An Oakland-based company has developed rolling charging station that costs as little as $25,000 and packs 48 kWh of juice.
8/23/15 5:00 am chumakdenis 1
Not so long time ago we were making a review of external batteries trailers – quite bulky gizmos, but can give a lot of additional range – up to 1,000 miles.
Well, the point is that these gadgets are really cool and can make your life much easier – when you have a cart that packs about 50 kWh of juice – charging doesn’t seem to be pain in the ass anymore.
However, these rolling charging stations have one serious disadvantage: price.
Really, not all the people can pay through the nose and leave about 50 grand for “electric cart”.
These things are only for people with really deep pockets.
Nevertheless, everything is about to change with the Mobi Charger.
The gadget, made by a Bay Area startup called Freewire, resembles a bulked-up ice cream cart and packs 48 kWh of juice instead of Fudgsicles.

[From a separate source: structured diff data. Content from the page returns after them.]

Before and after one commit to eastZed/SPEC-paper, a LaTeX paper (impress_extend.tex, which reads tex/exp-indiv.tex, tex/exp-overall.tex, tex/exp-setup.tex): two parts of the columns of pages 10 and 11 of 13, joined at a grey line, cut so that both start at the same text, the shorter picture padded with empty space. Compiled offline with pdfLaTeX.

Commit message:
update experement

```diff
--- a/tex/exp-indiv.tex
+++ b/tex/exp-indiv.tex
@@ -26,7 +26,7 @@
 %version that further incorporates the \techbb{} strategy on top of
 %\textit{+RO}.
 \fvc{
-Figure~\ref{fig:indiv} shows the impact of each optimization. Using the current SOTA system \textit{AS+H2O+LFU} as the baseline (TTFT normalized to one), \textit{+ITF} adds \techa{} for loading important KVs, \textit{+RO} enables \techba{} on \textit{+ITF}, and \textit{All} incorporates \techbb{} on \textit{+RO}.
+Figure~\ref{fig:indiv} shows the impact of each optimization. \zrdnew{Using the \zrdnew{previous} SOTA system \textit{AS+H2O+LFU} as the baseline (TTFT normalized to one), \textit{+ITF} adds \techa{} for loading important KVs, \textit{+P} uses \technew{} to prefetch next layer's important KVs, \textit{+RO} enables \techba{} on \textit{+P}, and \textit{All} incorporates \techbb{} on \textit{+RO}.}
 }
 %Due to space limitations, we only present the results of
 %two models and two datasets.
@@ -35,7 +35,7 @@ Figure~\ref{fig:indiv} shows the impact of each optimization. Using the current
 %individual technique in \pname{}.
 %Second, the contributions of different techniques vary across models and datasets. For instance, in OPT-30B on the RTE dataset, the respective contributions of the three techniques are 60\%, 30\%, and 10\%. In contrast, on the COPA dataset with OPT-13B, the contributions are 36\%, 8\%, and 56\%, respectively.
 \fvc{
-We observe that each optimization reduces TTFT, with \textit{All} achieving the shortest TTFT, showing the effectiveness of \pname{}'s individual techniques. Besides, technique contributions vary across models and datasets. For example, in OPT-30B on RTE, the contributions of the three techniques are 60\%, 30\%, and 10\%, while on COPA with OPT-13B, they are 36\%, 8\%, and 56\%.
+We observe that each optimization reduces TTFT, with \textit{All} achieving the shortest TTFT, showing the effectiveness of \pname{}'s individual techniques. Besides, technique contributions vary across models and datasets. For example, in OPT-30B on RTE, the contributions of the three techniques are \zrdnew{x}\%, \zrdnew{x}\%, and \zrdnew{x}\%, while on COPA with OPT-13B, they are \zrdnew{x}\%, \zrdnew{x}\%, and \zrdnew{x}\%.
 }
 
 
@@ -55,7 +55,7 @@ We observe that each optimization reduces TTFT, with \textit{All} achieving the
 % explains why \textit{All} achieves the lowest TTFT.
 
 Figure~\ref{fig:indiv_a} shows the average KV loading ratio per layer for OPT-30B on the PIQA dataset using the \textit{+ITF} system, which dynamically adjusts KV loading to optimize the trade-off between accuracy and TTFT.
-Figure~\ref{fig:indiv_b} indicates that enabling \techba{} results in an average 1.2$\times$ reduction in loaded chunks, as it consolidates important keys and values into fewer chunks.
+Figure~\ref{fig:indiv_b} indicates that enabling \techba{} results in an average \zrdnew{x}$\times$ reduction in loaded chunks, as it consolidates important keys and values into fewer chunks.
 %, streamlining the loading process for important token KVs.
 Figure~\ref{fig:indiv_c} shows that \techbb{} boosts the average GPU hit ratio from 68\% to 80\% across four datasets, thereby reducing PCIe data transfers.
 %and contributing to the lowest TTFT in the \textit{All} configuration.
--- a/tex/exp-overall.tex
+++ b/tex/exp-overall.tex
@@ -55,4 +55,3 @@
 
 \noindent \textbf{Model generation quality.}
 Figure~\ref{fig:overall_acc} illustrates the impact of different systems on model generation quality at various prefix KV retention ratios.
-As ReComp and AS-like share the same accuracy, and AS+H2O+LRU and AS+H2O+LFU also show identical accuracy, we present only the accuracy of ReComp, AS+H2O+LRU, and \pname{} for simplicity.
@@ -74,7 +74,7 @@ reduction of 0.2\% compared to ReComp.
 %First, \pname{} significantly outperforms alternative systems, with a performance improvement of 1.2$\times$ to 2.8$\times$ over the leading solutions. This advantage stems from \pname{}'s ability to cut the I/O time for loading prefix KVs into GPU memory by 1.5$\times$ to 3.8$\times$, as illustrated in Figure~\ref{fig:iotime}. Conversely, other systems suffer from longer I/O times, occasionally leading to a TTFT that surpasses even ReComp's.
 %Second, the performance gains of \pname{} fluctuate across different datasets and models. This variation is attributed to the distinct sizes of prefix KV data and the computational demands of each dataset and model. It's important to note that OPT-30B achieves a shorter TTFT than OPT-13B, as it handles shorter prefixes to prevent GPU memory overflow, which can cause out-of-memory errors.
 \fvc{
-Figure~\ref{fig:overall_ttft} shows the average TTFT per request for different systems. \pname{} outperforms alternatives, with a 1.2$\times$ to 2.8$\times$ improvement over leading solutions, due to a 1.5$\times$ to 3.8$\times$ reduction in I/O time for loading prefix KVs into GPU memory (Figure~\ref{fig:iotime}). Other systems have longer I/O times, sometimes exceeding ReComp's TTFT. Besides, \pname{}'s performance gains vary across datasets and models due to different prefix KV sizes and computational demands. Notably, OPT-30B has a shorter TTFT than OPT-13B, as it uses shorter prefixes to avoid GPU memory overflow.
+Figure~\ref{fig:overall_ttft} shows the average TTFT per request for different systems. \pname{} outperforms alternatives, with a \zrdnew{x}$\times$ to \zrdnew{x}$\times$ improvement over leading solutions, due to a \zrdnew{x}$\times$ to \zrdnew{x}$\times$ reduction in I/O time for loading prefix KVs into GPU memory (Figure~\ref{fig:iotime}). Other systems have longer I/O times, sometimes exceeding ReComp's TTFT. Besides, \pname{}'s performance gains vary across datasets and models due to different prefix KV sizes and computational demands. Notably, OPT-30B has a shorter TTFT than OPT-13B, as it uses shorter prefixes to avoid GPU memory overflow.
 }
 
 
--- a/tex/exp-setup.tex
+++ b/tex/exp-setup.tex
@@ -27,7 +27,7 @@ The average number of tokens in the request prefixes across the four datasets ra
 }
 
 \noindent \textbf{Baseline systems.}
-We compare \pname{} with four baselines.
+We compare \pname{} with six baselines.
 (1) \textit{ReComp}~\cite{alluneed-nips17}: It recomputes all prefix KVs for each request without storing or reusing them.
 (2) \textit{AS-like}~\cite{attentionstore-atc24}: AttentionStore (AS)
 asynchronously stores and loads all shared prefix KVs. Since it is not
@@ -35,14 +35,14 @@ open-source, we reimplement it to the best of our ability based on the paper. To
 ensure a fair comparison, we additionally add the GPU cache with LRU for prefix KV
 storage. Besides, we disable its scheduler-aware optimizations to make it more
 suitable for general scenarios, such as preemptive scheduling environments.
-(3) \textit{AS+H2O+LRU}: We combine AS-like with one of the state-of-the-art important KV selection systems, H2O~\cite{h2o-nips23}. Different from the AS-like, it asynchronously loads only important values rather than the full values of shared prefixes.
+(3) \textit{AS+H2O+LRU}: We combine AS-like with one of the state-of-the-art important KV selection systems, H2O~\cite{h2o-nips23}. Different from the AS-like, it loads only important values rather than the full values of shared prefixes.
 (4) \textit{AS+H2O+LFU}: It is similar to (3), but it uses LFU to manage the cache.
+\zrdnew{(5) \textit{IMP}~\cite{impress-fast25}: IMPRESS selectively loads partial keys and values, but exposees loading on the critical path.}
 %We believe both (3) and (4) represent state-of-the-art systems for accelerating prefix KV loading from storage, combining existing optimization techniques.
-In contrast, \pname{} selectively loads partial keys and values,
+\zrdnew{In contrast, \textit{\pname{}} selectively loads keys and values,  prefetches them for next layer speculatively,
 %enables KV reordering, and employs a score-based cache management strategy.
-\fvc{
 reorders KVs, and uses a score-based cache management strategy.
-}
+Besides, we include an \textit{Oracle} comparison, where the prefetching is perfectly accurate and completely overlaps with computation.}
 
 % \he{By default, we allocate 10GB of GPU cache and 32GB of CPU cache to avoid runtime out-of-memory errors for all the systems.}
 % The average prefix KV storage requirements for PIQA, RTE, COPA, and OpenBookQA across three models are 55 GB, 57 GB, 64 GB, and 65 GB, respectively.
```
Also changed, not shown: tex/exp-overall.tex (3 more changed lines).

It can charge a vehicle in as little as 30 minutes, and works with any plug that isn’t a Tesla plug -- proprietary plug is not always a good thing.
Bringing the eco thing full circle, the Mobi cart uses batteries pulled from old electric cars - Freewire’s getting them from Nissan for the moment and is talking to BMW and GM.
Freewire launched a three-month pilot program at LinkedIn’s Mountain View campus. Instead of plugging into a permanent station connected to the grid, employees can park wherever they like. Fire up an app, enter your location and when you need the car charged, and walk away. Mobi does the rest. An attendant rolls up with a Mobi, plugs in and that’s that.
“It’s charging as a service” - says Arcady Sosinov, Freewire’s CEO.
Degraded batteries in use
Beyond making charging a snap, Freewire provides a use case for batteries that are too degraded to power cars, but still have as much as 80 percent of their storage capacity. Disconnecting from the grid means you can charge the Mobi’s batteries at night, when rates are low, and move that power to the cars during the day.
“Breaking concrete is a drag. It’s messy, it’s expensive, it’s noisy … Wheeling these little things around gets across some of the logistics and capital costs. It solves the fixed parking space problem and provides a market for aging batteries that can still be useful”.
The big problem for Freewire will be providing a service at a price that returns a profit. It saves money by eliminating construction, but the human attendant is an extra cost. “The business for charging is crappy” - Dalton says. “Drivers want charging everywhere, but they only want to pay for it when they use it. And they don’t like to pay subscription services, which the companies need to get steady revenue.”
Freewire, which is making the Mobi Chargers mostly by hand in Oakland for about $25,000 a pop, has another business model to rely on if the cars thing doesn’t work out. The Mobi Gen uses old EV batteries to replace diesel generators at special events.
Well, it might work since the price really matters.
Let’s wish Freewire good luck and wait for more news from them.
And yeah…we do hope to see more of these batteries trailers all over the US and Europe. They are easy to install (don’t require the expense and annoyance of tearing up concrete, stringing lines, and getting all the right permits) and charging on your way is an amazing and useful thing.